GREEN RIVER — The Rocky Mountain fur trade was the topic this week for more than a hundred Green River High School students studying Wyoming history at a special presentation hosted by the Sweetwater County Historical Museum.
Aidan Brady, the museum’s public engagement coordinator discussed the era of the fur trade, which peaked during from the 1820s through the 1840s. The fur trade started flourishing in the early 1820s. The demand for beaver pelts in the east and Europe skyrocketed, and trappers who came to be known as mountain men – men like Jim Bridger, William Sublette, and Kit Carson – pursued their lonely, dangerous craft in the rugged mountains and icy streams.
It was not practical for the mountain men to travel long distances to places like St. Louis, Mo., to sell their pelts and obtain supplies. The result was annual gatherings called Rendezvous which were organized by fur trading companies from 1825 to 1840 at different locations in Wyoming, Utah, and Idaho. Mountain men and Native Americans gathered to sell their furs, trade for supplies, and celebrate. The first Rendezvous, in 1825, was held in Sweetwater County, near present-day McKinnon, about 40 miles southwest of Green River.
Brady spoke of the importance of the fur trade in Wyoming history, using a variety of period-accurate visual aids, including antlers, pelts, hides, traps, powder horns, and other muzzle-loading firearms accessories.
The works of Alfred Jacob Miller (1810-1874), an American artist known for his paintings of mountain men and Native Americans during the fur trade era, were discussed, and several students picked his life and work as the topic for their required research paper.

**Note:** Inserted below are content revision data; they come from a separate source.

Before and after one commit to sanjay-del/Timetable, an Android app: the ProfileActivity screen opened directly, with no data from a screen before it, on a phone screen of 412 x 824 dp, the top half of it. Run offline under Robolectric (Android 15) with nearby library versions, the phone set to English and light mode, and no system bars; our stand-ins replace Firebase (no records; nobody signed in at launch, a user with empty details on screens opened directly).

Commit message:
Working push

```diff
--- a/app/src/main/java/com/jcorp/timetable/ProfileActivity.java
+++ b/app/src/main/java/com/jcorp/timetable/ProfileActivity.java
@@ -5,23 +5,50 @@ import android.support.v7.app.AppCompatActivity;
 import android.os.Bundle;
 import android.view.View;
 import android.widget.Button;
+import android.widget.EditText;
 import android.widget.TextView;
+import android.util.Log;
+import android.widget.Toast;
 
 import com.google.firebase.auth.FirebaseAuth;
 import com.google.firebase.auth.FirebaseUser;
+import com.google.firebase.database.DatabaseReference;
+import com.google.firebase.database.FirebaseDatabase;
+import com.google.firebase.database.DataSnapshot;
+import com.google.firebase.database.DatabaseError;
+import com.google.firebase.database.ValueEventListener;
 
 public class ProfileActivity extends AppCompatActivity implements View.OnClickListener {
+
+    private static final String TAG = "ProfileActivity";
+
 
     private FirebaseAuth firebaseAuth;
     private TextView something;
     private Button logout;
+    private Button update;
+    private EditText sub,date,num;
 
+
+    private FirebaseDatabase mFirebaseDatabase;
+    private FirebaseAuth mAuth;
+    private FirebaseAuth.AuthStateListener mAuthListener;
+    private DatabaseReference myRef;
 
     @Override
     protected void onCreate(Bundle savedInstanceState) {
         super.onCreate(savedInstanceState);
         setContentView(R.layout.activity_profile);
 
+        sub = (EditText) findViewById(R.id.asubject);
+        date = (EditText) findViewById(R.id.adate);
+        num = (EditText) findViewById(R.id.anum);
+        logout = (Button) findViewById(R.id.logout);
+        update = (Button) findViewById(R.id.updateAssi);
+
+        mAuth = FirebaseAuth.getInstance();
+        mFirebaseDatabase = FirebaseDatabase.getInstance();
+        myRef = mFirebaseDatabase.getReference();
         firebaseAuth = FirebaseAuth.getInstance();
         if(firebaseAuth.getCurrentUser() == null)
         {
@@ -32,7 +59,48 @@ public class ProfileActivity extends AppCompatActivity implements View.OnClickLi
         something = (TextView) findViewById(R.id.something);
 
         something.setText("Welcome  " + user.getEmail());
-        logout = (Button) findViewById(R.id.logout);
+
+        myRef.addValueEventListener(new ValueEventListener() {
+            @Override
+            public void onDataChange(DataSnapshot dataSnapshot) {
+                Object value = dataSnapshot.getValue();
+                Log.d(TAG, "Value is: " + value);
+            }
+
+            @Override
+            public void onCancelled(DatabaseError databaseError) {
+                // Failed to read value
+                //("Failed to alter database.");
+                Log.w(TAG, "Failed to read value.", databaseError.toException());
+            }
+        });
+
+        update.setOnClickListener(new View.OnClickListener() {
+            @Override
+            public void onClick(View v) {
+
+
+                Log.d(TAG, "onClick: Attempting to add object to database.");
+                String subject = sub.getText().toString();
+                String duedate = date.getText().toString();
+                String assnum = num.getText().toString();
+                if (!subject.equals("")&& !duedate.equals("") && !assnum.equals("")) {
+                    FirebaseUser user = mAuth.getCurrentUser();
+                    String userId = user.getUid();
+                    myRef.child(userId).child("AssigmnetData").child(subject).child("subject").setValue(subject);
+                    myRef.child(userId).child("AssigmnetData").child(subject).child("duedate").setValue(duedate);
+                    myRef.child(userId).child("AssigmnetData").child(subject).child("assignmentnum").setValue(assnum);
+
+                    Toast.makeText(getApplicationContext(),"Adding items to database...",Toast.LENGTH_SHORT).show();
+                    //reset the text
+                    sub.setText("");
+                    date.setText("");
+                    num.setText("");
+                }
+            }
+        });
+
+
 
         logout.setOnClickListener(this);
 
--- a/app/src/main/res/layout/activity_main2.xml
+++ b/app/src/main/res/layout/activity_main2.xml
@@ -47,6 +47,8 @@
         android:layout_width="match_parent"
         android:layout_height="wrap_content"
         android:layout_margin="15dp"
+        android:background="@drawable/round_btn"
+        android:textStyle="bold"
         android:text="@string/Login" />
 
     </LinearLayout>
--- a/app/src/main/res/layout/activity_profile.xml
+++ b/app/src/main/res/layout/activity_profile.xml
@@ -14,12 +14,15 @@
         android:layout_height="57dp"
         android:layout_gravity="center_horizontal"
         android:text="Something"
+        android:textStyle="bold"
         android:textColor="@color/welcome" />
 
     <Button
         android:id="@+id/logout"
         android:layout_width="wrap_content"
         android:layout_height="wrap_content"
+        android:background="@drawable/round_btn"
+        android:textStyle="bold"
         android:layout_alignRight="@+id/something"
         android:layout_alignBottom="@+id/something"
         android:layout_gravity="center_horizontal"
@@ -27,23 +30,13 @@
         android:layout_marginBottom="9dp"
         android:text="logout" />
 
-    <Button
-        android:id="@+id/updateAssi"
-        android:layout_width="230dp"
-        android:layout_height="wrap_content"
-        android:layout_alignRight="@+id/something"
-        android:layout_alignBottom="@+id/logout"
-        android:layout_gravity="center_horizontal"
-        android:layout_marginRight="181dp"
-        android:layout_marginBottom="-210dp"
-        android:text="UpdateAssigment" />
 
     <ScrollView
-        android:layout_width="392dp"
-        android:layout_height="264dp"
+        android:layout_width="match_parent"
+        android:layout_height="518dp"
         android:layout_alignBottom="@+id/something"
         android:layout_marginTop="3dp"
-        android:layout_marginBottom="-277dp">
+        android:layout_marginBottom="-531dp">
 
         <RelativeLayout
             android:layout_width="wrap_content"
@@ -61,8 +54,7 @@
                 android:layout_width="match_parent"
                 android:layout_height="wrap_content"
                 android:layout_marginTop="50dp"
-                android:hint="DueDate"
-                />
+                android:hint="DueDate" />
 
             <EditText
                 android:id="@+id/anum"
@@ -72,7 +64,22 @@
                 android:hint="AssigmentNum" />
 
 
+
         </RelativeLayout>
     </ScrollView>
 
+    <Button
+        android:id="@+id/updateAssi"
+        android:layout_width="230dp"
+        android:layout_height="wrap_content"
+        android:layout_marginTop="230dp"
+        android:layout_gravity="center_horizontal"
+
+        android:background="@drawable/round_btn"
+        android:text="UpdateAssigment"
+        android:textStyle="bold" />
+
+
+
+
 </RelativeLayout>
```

Educators, parents, and parent-teacher groups who are interested in learning more about museum programs for students in grades K-12 are encouraged to contact Brady at (307) 872-6435 or via email at firstname.lastname@example.org.